Assignment: In the copy you make of the entries, no picture should appear, and every word must match.

***** Dataset content *****

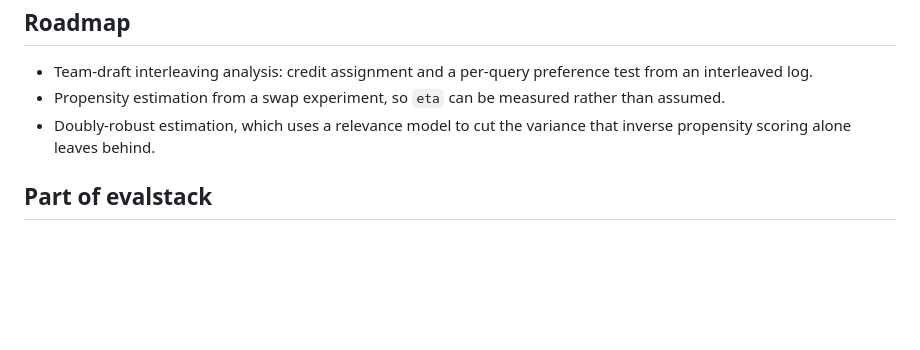
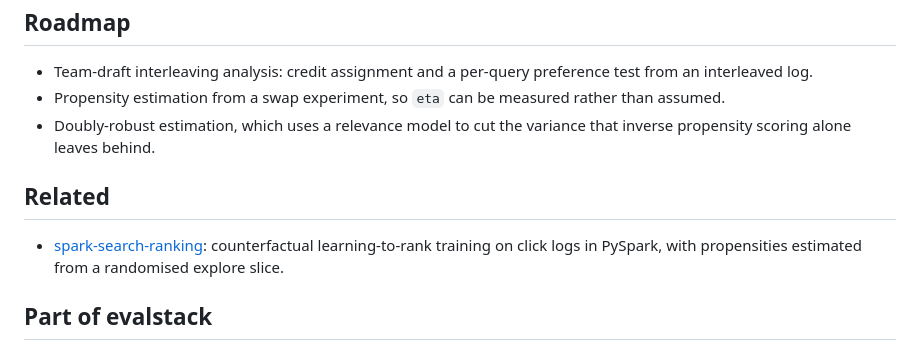
Before and after one commit to mohammadi-hadi/rankkit, a Markdown page: README.md, the part around the change. Drawn GitHub-style; blank space fills up the shorter version.

Commit message:
Link spark-search-ranking for training on click logs
Co-authored-by: Hadi Mohammadi <50410241+mohammadi-hadi@users.noreply.github.com>

```diff
--- a/README.md
+++ b/README.md
@@ -246,6 +246,12 @@ trustworthy: [GitHub Sponsors](https://github.com/sponsors/mohammadi-hadi).
 - Doubly-robust estimation, which uses a relevance model to cut the variance
   that inverse propensity scoring alone leaves behind.
 
+## Related
+
+- [spark-search-ranking](https://github.com/mohammadi-hadi/spark-search-ranking):
+  counterfactual learning-to-rank training on click logs in PySpark, with
+  propensities estimated from a randomised explore slice.
+
 ## Part of evalstack
 
 [evalstack](https://github.com/mohammadi-hadi/evalstack) is the map of these
```
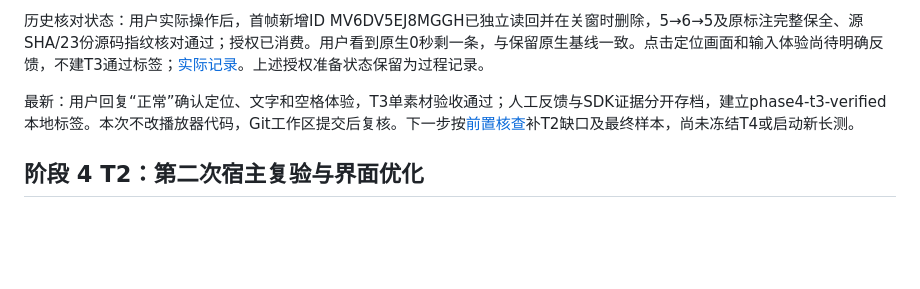
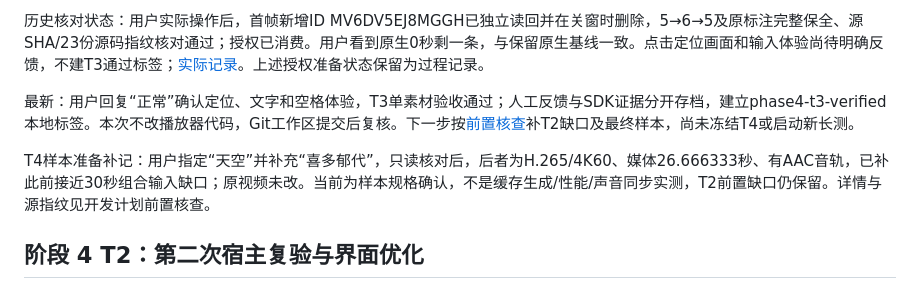
Before and after one commit to kekedouou/eagle-frame-analyzer, a Markdown page: docs/progress.md, the part around the change. GitHub-like rendering; blank space fills up the shorter version.

```diff
--- a/docs/progress.md
+++ b/docs/progress.md
@@ -22,6 +22,8 @@
 历史核对状态：用户实际操作后，首帧新增ID MV6DV5EJ8MGGH已独立读回并在关窗时删除，5→6→5及原标注完整保全、源SHA/23份源码指纹核对通过；授权已消费。用户看到原生0秒剩一条，与保留原生基线一致。点击定位画面和输入体验尚待明确反馈，不建T3通过标签；[实际记录](experiments/T3/report.md#2026-10-13-用户实际保存及自动回退核对)。上述授权准备状态保留为过程记录。
 
 最新：用户回复“正常”确认定位、文字和空格体验，T3单素材验收通过；人工反馈与SDK证据分开存档，建立phase4-t3-verified本地标签。本次不改播放器代码，Git工作区提交后复核。下一步按[前置核查](development-plan.md#2026-10-13-t3收尾后的t4前置核查)补T2缺口及最终样本，尚未冻结T4或启动新长测。
+
+T4样本准备补记：用户指定“天空”并补充“喜多郁代”，只读核对后，后者为H.265/4K60、媒体26.666333秒、有AAC音轨，已补此前接近30秒组合输入缺口；原视频未改。当前为样本规格确认，不是缓存生成/性能/声音同步实测，T2前置缺口仍保留。详情与源指纹见开发计划前置核查。
 
 ## 阶段 4 T2：第二次宿主复验与界面优化
 
```
Also changed, not shown: docs/development-plan.md (+4 -1 lines).
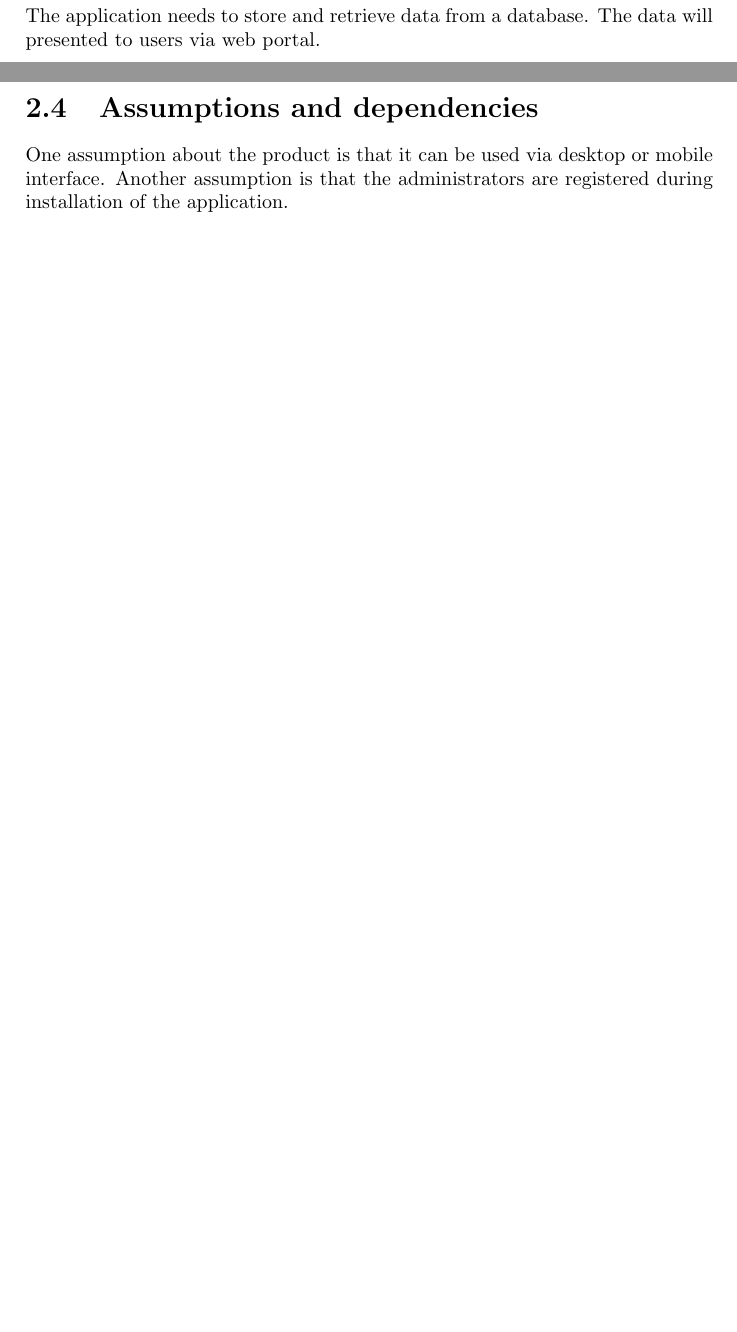
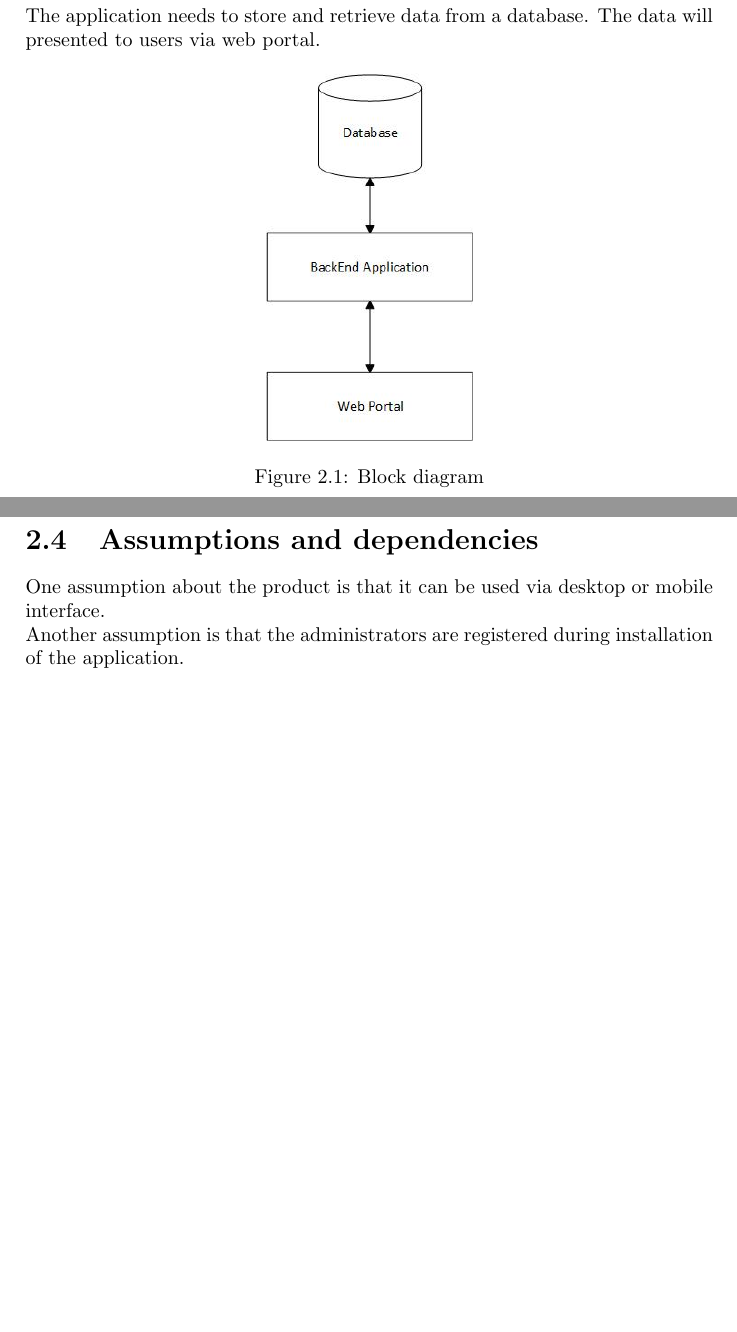
Before and after one commit to cdigruttola/projectHibernate, a LaTeX document (documentation/main.tex, which reads documentation/chapters/overallDescription.tex): two parts of pages 5 and 6 of 12, joined at a grey line, cut so that both start at the same text, the shorter picture padded with empty space. Compiled offline with pdfLaTeX.

Commit message:
block diagram

```diff
--- a/documentation/chapters/overallDescription.tex
+++ b/documentation/chapters/overallDescription.tex
@@ -4,6 +4,11 @@
 	\section{Product perspective}
 		The system will consist only of a web portal, used to manage the practices and informations about them. It will used also to managing practices by logged users.\\
 		The application needs to store and retrieve data from a database. The data will presented to users via web portal.
+		\begin{figure}[h]
+			\centering
+			\includegraphics[width=0.3\textwidth]{Disegno1.jpg}
+			\caption{Block diagram}
+		\end{figure}
 	\section{Product functions}
 		With this application, the employees will able to view and work on their own practices, while the administrators will able to retrieve all practices and managing them.\\
 		The application also provides to send emails to practices' owners when they are on due date and aren't already closed.\\
@@ -13,6 +18,6 @@
 	\section{Constraints}
 		The application is constrained by an Internet connection, due to the database used to fetch data. Both the application and the database must be hosted on-line.
 	\section{Assumptions and dependencies}
-		One assumption about the product is that it can be used via desktop or mobile interface.
+		One assumption about the product is that it can be used via desktop or mobile interface.\\
 		Another assumption is that the administrators are registered during installation of the application.
 \end{document}
--- a/documentation/main.tex
+++ b/documentation/main.tex
@@ -6,7 +6,8 @@
 \usepackage{natbib}
 \usepackage{graphicx}
 \usepackage{subfiles}
-
+% \usepackage{wrapfig}
+\graphicspath{ {./images/} }
 \def\myversion{1.0 }
 
 \title{{\huge Project Hibernate \\ Software Requirement Specification} \\  \textit{Version \myversion approved}}
```
Also changed, not shown: documentation/images/Disegno1.jpg (added), 1 other file.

*****

Response area:
Before and after one commit to mohammadi-hadi/rankkit, a Markdown page: README.md, the part around the change. Drawn GitHub-style; blank space fills up the shorter version.

Commit message:
Link spark-search-ranking for training on click logs
Co-authored-by: Hadi Mohammadi <50410241+mohammadi-hadi@users.noreply.github.com>

```diff
--- a/README.md
+++ b/README.md
@@ -246,6 +246,12 @@ trustworthy: [GitHub Sponsors](https://github.com/sponsors/mohammadi-hadi).
 - Doubly-robust estimation, which uses a relevance model to cut the variance
   that inverse propensity scoring alone leaves behind.
 
+## Related
+
+- [spark-search-ranking](https://github.com/mohammadi-hadi/spark-search-ranking):
+  counterfactual learning-to-rank training on click logs in PySpark, with
+  propensities estimated from a randomised explore slice.
+
 ## Part of evalstack
 
 [evalstack](https://github.com/mohammadi-hadi/evalstack) is the map of these
```
Before and after one commit to kekedouou/eagle-frame-analyzer, a Markdown page: docs/progress.md, the part around the change. GitHub-like rendering; blank space fills up the shorter version.

```diff
--- a/docs/progress.md
+++ b/docs/progress.md
@@ -22,6 +22,8 @@
 历史核对状态：用户实际操作后，首帧新增ID MV6DV5EJ8MGGH已独立读回并在关窗时删除，5→6→5及原标注完整保全、源SHA/23份源码指纹核对通过；授权已消费。用户看到原生0秒剩一条，与保留原生基线一致。点击定位画面和输入体验尚待明确反馈，不建T3通过标签；[实际记录](experiments/T3/report.md#2026-10-13-用户实际保存及自动回退核对)。上述授权准备状态保留为过程记录。
 
 最新：用户回复“正常”确认定位、文字和空格体验，T3单素材验收通过；人工反馈与SDK证据分开存档，建立phase4-t3-verified本地标签。本次不改播放器代码，Git工作区提交后复核。下一步按[前置核查](development-plan.md#2026-10-13-t3收尾后的t4前置核查)补T2缺口及最终样本，尚未冻结T4或启动新长测。
+
+T4样本准备补记：用户指定“天空”并补充“喜多郁代”，只读核对后，后者为H.265/4K60、媒体26.666333秒、有AAC音轨，已补此前接近30秒组合输入缺口；原视频未改。当前为样本规格确认，不是缓存生成/性能/声音同步实测，T2前置缺口仍保留。详情与源指纹见开发计划前置核查。
 
 ## 阶段 4 T2：第二次宿主复验与界面优化
 
```
Also changed, not shown: docs/development-plan.md (+4 -1 lines).
Before and after one commit to cdigruttola/projectHibernate, a LaTeX document (documentation/main.tex, which reads documentation/chapters/overallDescription.tex): two parts of pages 5 and 6 of 12, joined at a grey line, cut so that both start at the same text, the shorter picture padded with empty space. Compiled offline with pdfLaTeX.

Commit message:
block diagram

```diff
--- a/documentation/chapters/overallDescription.tex
+++ b/documentation/chapters/overallDescription.tex
@@ -4,6 +4,11 @@
 	\section{Product perspective}
 		The system will consist only of a web portal, used to manage the practices and informations about them. It will used also to managing practices by logged users.\\
 		The application needs to store and retrieve data from a database. The data will presented to users via web portal.
+		\begin{figure}[h]
+			\centering
+			\includegraphics[width=0.3\textwidth]{Disegno1.jpg}
+			\caption{Block diagram}
+		\end{figure}
 	\section{Product functions}
 		With this application, the employees will able to view and work on their own practices, while the administrators will able to retrieve all practices and managing them.\\
 		The application also provides to send emails to practices' owners when they are on due date and aren't already closed.\\
@@ -13,6 +18,6 @@
 	\section{Constraints}
 		The application is constrained by an Internet connection, due to the database used to fetch data. Both the application and the database must be hosted on-line.
 	\section{Assumptions and dependencies}
-		One assumption about the product is that it can be used via desktop or mobile interface.
+		One assumption about the product is that it can be used via desktop or mobile interface.\\
 		Another assumption is that the administrators are registered during installation of the application.
 \end{document}
--- a/documentation/main.tex
+++ b/documentation/main.tex
@@ -6,7 +6,8 @@
 \usepackage{natbib}
 \usepackage{graphicx}
 \usepackage{subfiles}
-
+% \usepackage{wrapfig}
+\graphicspath{ {./images/} }
 \def\myversion{1.0 }
 
 \title{{\huge Project Hibernate \\ Software Requirement Specification} \\  \textit{Version \myversion approved}}
```
Also changed, not shown: documentation/images/Disegno1.jpg (added), 1 other file.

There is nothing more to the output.